(YOUR INSTRUCTIONS)
What follows is a set of entries. Repeat them exactly, but not their pictures.

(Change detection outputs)
-=-=-=-=-

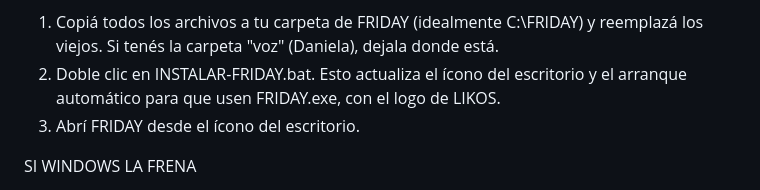
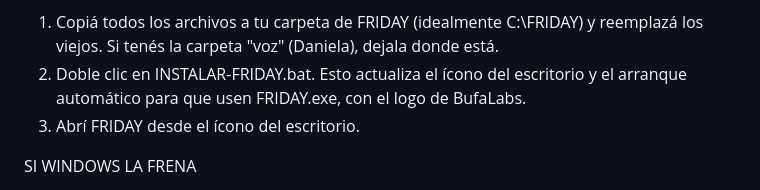
Before and after one commit to Pedropiratita134/FRIDAY, a Markdown page: README.md, the part around the change. GitHub-like rendering.

Commit message:
README: el logo de BufaLabs en vez de LIKOS
Co-Authored-By: Claude Opus 5.5 <noreply@anthropic.com>
Claude-Session: https://claude.ai/code/session_019LjWsvGLZ7C5xP3X4uRZ5S

```diff
--- a/README.md
+++ b/README.md
@@ -18,7 +18,7 @@ CÓMO INSTALARLA (una sola vez)
 1. Copiá todos los archivos a tu carpeta de FRIDAY (idealmente C:\FRIDAY) y reemplazá los viejos.
    Si tenés la carpeta "voz" (Daniela), dejala donde está.
 2. Doble clic en INSTALAR-FRIDAY.bat. Esto actualiza el ícono del escritorio y el arranque automático
-   para que usen FRIDAY.exe, con el logo de LIKOS.
+   para que usen FRIDAY.exe, con el logo de BufaLabs.
 3. Abrí FRIDAY desde el ícono del escritorio.
 
 SI WINDOWS LA FRENA
```
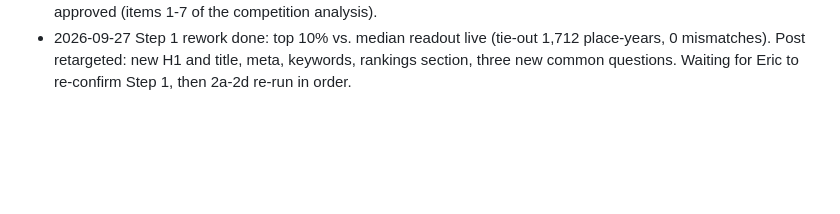
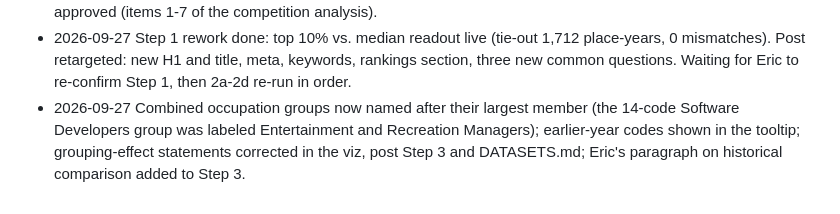
Before and after one commit to Data4ThePeople/WageLorenzCurve, a Markdown page: STATUS.md, the part around the change. Drawn GitHub-style; blank space fills up the shorter version.

```diff
--- a/STATUS.md
+++ b/STATUS.md
@@ -80,3 +80,4 @@ Since: 2026-09-27
 - 2026-09-27 2e: meta title, description, keywords and dataset schema written (Dataset, WebPage, WebApplication, FAQPage with 11 questions); target searches proposed by Claude for Eric to confirm.
 - 2026-09-27 /step back 1: add top-10%-vs-median readout (BLS all-occupation percentiles) to the viz; SEO retarget approved (items 1-7 of the competition analysis).
 - 2026-09-27 Step 1 rework done: top 10% vs. median readout live (tie-out 1,712 place-years, 0 mismatches). Post retargeted: new H1 and title, meta, keywords, rankings section, three new common questions. Waiting for Eric to re-confirm Step 1, then 2a-2d re-run in order.
+- 2026-09-27 Combined occupation groups now named after their largest member (the 14-code Software Developers group was labeled Entertainment and Recreation Managers); earlier-year codes shown in the tooltip; grouping-effect statements corrected in the viz, post Step 3 and DATASETS.md; Eric's paragraph on historical comparison added to Step 3.
```
Also changed, not shown: DATASETS.md (+3 -0 lines), posts/lorenz-chart-viz/POST.md (+4 -2 lines).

-=-=-=-=-

(FINISHED EXERCISE)
Before and after one commit to Pedropiratita134/FRIDAY, a Markdown page: README.md, the part around the change. GitHub-like rendering.

Commit message:
README: el logo de BufaLabs en vez de LIKOS
Co-Authored-By: Claude Opus 5.5 <noreply@anthropic.com>
Claude-Session: https://claude.ai/code/session_019LjWsvGLZ7C5xP3X4uRZ5S

```diff
--- a/README.md
+++ b/README.md
@@ -18,7 +18,7 @@ CÓMO INSTALARLA (una sola vez)
 1. Copiá todos los archivos a tu carpeta de FRIDAY (idealmente C:\FRIDAY) y reemplazá los viejos.
    Si tenés la carpeta "voz" (Daniela), dejala donde está.
 2. Doble clic en INSTALAR-FRIDAY.bat. Esto actualiza el ícono del escritorio y el arranque automático
-   para que usen FRIDAY.exe, con el logo de LIKOS.
+   para que usen FRIDAY.exe, con el logo de BufaLabs.
 3. Abrí FRIDAY desde el ícono del escritorio.
 
 SI WINDOWS LA FRENA
```
Before and after one commit to Data4ThePeople/WageLorenzCurve, a Markdown page: STATUS.md, the part around the change. Drawn GitHub-style; blank space fills up the shorter version.

```diff
--- a/STATUS.md
+++ b/STATUS.md
@@ -80,3 +80,4 @@ Since: 2026-09-27
 - 2026-09-27 2e: meta title, description, keywords and dataset schema written (Dataset, WebPage, WebApplication, FAQPage with 11 questions); target searches proposed by Claude for Eric to confirm.
 - 2026-09-27 /step back 1: add top-10%-vs-median readout (BLS all-occupation percentiles) to the viz; SEO retarget approved (items 1-7 of the competition analysis).
 - 2026-09-27 Step 1 rework done: top 10% vs. median readout live (tie-out 1,712 place-years, 0 mismatches). Post retargeted: new H1 and title, meta, keywords, rankings section, three new common questions. Waiting for Eric to re-confirm Step 1, then 2a-2d re-run in order.
+- 2026-09-27 Combined occupation groups now named after their largest member (the 14-code Software Developers group was labeled Entertainment and Recreation Managers); earlier-year codes shown in the tooltip; grouping-effect statements corrected in the viz, post Step 3 and DATASETS.md; Eric's paragraph on historical comparison added to Step 3.
```
Also changed, not shown: DATASETS.md (+3 -0 lines), posts/lorenz-chart-viz/POST.md (+4 -2 lines).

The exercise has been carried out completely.